1,220 sites across the capital are currently occupied inefficiently by single-storey retail and industrial shedsby Susan Emmett / May 21, 2018 / Leave a comment
To say that London faces an enormous set of challenges as it grows is a timid understatement. Calls for more housing have been repeated so many times they have lost their sense of urgency. With a population projected to grow by 70,000 a year up to 10.5m by 2041, London also needs schools, shops, amenities and space for tens of thousands of new jobs. Workplaces must accommodate all manner of economic activity from small start-ups to big logistics and a spectrum of offices and light industry in between.
To prepare for such levels of unprecedented growth, the Mayor has put forward an ambitious new London Plan draft which is expected to replace the existing 2016 plan by 2019.
At the heart of the new plan is the aim to make better use of London’s land by intensifying development within the city’s boundaries without encroaching on the Green Belt. London’s individual boroughs are being challenged to meet demanding targets and find suitable sites to accommodate a variety of competing uses.
Under such pressure, the tendency is to build upwards. But while there is a place for tall buildings, the drive for higher density will only work if the public accept it. To encourage local communities to embrace life in a higher density environment, we must think laterally too and champion a more familiar London vernacular. That means creating more mixed-use London-like neighbourhoods, with terraced housing, mansion blocks and mid-rise blocks set within traditional street patterns and combined with amenities and workplaces.
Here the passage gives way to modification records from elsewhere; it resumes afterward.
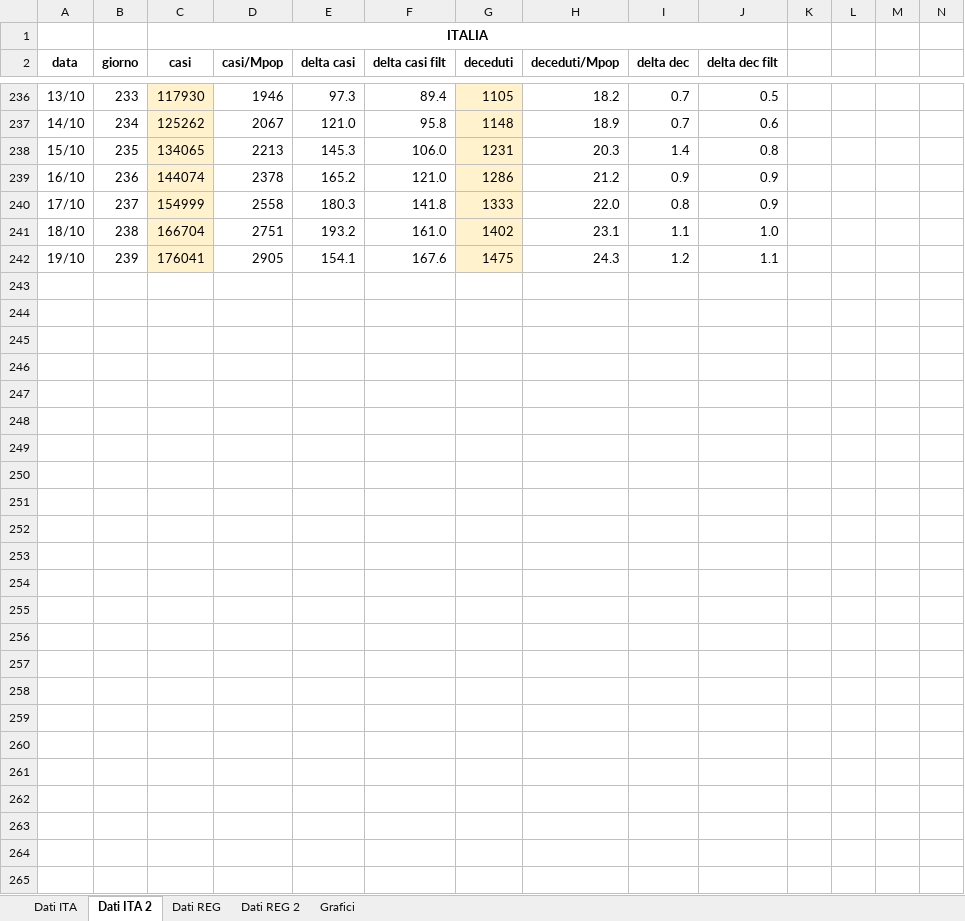
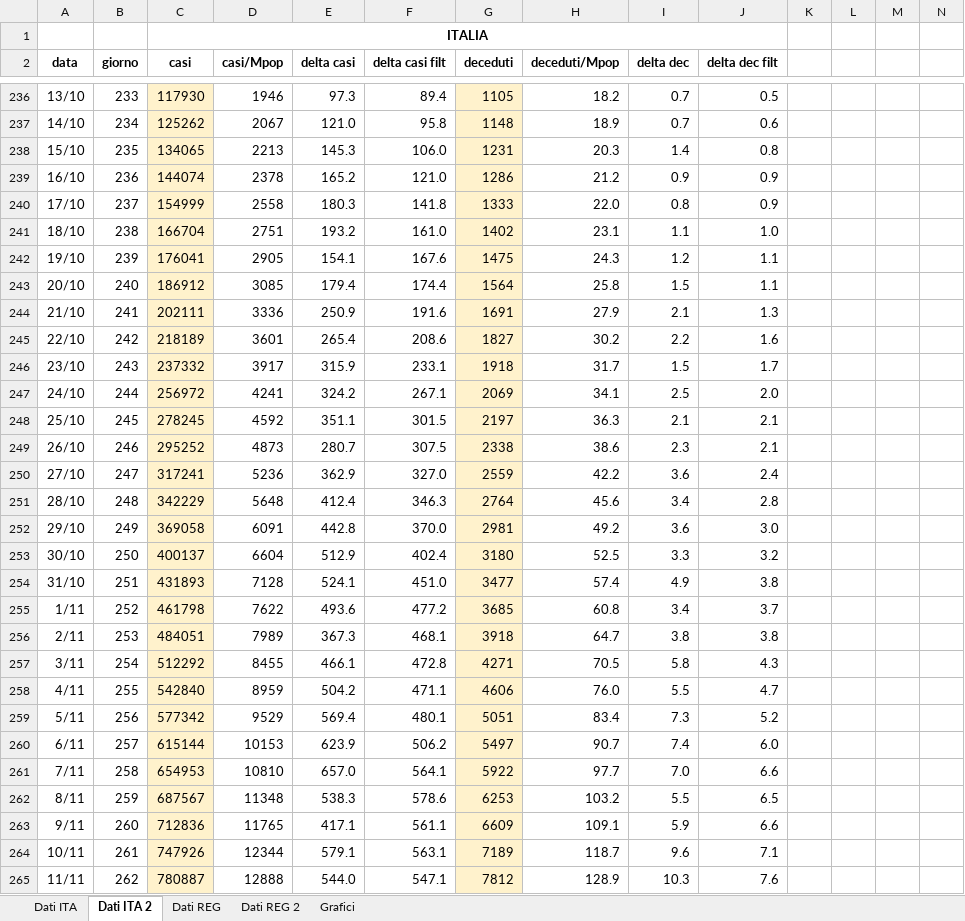
Before and after one commit to mattecarpa/Covid19, an Excel workbook: covid_bilog_2.xlsx, sheet Dati ITA 2, drawn as a sheet; only a part is shown, gaps mark what is left out; values as stored, in another font and other column widths than the file's, no borders; rows hold the shown columns only; the diff names each change by its address in the sheet, - before the commit and + after, or states it on an @@ line.

```diff
--- a/covid_bilog_2.xlsx (sheet Dati ITA 2)
+++ b/covid_bilog_2.xlsx (sheet Dati ITA 2)
+row 243: 20/10 | 240 | 186912 | 3085 | 179.4 | 174.4 | 1564 | 25.8 | 1.5 | 1.1
+row 244: 21/10 | 241 | 202111 | 3336 | 250.9 | 191.6 | 1691 | 27.9 | 2.1 | 1.3
+row 245: 22/10 | 242 | 218189 | 3601 | 265.4 | 208.6 | 1827 | 30.2 | 2.2 | 1.6
+row 246: 23/10 | 243 | 237332 | 3917 | 315.9 | 233.1 | 1918 | 31.7 | 1.5 | 1.7
+row 247: 24/10 | 244 | 256972 | 4241 | 324.2 | 267.1 | 2069 | 34.1 | 2.5 | 2.0
+row 248: 25/10 | 245 | 278245 | 4592 | 351.1 | 301.5 | 2197 | 36.3 | 2.1 | 2.1
+row 249: 26/10 | 246 | 295252 | 4873 | 280.7 | 307.5 | 2338 | 38.6 | 2.3 | 2.1
+row 250: 27/10 | 247 | 317241 | 5236 | 362.9 | 327.0 | 2559 | 42.2 | 3.6 | 2.4
+row 251: 28/10 | 248 | 342229 | 5648 | 412.4 | 346.3 | 2764 | 45.6 | 3.4 | 2.8
+row 252: 29/10 | 249 | 369058 | 6091 | 442.8 | 370.0 | 2981 | 49.2 | 3.6 | 3.0
+row 253: 30/10 | 250 | 400137 | 6604 | 512.9 | 402.4 | 3180 | 52.5 | 3.3 | 3.2
+row 254: 31/10 | 251 | 431893 | 7128 | 524.1 | 451.0 | 3477 | 57.4 | 4.9 | 3.8
+row 255: 1/11 | 252 | 461798 | 7622 | 493.6 | 477.2 | 3685 | 60.8 | 3.4 | 3.7
+row 256: 2/11 | 253 | 484051 | 7989 | 367.3 | 468.1 | 3918 | 64.7 | 3.8 | 3.8
+row 257: 3/11 | 254 | 512292 | 8455 | 466.1 | 472.8 | 4271 | 70.5 | 5.8 | 4.3
+row 258: 4/11 | 255 | 542840 | 8959 | 504.2 | 471.1 | 4606 | 76.0 | 5.5 | 4.7
+row 259: 5/11 | 256 | 577342 | 9529 | 569.4 | 480.1 | 5051 | 83.4 | 7.3 | 5.2
+row 260: 6/11 | 257 | 615144 | 10153 | 623.9 | 506.2 | 5497 | 90.7 | 7.4 | 6.0
+row 261: 7/11 | 258 | 654953 | 10810 | 657.0 | 564.1 | 5922 | 97.7 | 7.0 | 6.6
+row 262: 8/11 | 259 | 687567 | 11348 | 538.3 | 578.6 | 6253 | 103.2 | 5.5 | 6.5
+row 263: 9/11 | 260 | 712836 | 11765 | 417.1 | 561.1 | 6609 | 109.1 | 5.9 | 6.6
+row 264: 10/11 | 261 | 747926 | 12344 | 579.1 | 563.1 | 7189 | 118.7 | 9.6 | 7.1
+row 265: 11/11 | 262 | 780887 | 12888 | 544.0 | 547.1 | 7812 | 128.9 | 10.3 | 7.6
```
Also changed, not shown: sheet Dati REG 2, sheet Dati REG, sheet Dati ITA, charts or pictures.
Done well, higher densities can be a force for good. A concentration of people means more economic activity to support better shops. It also means more council tax and business rates to support local services. A tighter knit urban fabric can be healthier by encour…